**INSTRUCTIONS TO FOLLOW**
Determine which lines of the records include the word "auto", and copy them.

User interface change data
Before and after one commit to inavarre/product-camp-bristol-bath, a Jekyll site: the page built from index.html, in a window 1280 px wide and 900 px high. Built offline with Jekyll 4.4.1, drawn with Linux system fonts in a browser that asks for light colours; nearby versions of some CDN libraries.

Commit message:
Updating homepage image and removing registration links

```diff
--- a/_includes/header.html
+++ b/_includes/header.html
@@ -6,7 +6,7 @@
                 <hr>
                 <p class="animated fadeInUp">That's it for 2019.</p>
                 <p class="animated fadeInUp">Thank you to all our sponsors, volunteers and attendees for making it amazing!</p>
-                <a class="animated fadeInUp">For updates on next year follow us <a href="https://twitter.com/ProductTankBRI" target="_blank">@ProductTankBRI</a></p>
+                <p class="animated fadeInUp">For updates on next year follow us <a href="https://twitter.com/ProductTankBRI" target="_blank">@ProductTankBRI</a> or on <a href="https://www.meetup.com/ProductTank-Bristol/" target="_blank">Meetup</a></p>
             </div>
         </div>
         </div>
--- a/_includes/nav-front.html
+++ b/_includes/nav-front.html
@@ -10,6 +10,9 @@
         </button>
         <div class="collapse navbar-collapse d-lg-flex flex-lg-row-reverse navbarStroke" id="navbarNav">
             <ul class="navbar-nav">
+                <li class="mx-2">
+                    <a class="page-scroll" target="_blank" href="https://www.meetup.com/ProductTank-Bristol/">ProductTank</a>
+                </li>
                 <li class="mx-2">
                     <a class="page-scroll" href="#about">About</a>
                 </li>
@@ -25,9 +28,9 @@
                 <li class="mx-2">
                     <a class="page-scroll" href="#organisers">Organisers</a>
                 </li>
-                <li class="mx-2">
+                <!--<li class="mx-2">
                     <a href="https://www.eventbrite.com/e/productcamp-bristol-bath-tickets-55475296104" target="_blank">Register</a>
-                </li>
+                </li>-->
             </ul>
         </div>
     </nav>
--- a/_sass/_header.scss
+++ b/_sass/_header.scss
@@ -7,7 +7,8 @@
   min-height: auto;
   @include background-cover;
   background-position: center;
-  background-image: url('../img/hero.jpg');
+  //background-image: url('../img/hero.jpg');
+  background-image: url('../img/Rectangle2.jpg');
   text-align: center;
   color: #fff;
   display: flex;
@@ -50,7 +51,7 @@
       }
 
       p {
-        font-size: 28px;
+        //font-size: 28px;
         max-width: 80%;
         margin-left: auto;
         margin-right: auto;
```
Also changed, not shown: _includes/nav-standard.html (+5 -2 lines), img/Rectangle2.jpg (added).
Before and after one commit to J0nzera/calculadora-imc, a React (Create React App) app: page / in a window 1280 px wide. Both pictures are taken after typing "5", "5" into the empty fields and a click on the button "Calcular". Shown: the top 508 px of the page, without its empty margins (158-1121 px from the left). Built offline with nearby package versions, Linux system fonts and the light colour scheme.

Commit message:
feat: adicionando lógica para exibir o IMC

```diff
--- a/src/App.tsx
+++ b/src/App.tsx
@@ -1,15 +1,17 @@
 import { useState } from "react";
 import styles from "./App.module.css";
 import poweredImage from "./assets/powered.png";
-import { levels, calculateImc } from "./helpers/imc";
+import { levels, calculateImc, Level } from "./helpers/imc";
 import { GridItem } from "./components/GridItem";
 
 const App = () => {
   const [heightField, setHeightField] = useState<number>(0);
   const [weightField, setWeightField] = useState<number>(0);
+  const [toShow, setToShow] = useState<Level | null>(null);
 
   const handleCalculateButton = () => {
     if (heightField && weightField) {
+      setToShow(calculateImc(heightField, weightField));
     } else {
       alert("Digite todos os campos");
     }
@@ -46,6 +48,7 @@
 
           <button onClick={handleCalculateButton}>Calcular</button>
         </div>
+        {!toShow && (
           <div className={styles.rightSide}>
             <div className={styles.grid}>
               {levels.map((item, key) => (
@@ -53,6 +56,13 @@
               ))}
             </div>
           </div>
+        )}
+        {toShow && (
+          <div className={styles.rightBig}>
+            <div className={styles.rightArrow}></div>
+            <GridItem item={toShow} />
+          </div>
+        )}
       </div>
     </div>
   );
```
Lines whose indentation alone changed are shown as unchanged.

**SOLVED PROBLEM**
   min-height: auto;
         margin-left: auto;
         margin-right: auto;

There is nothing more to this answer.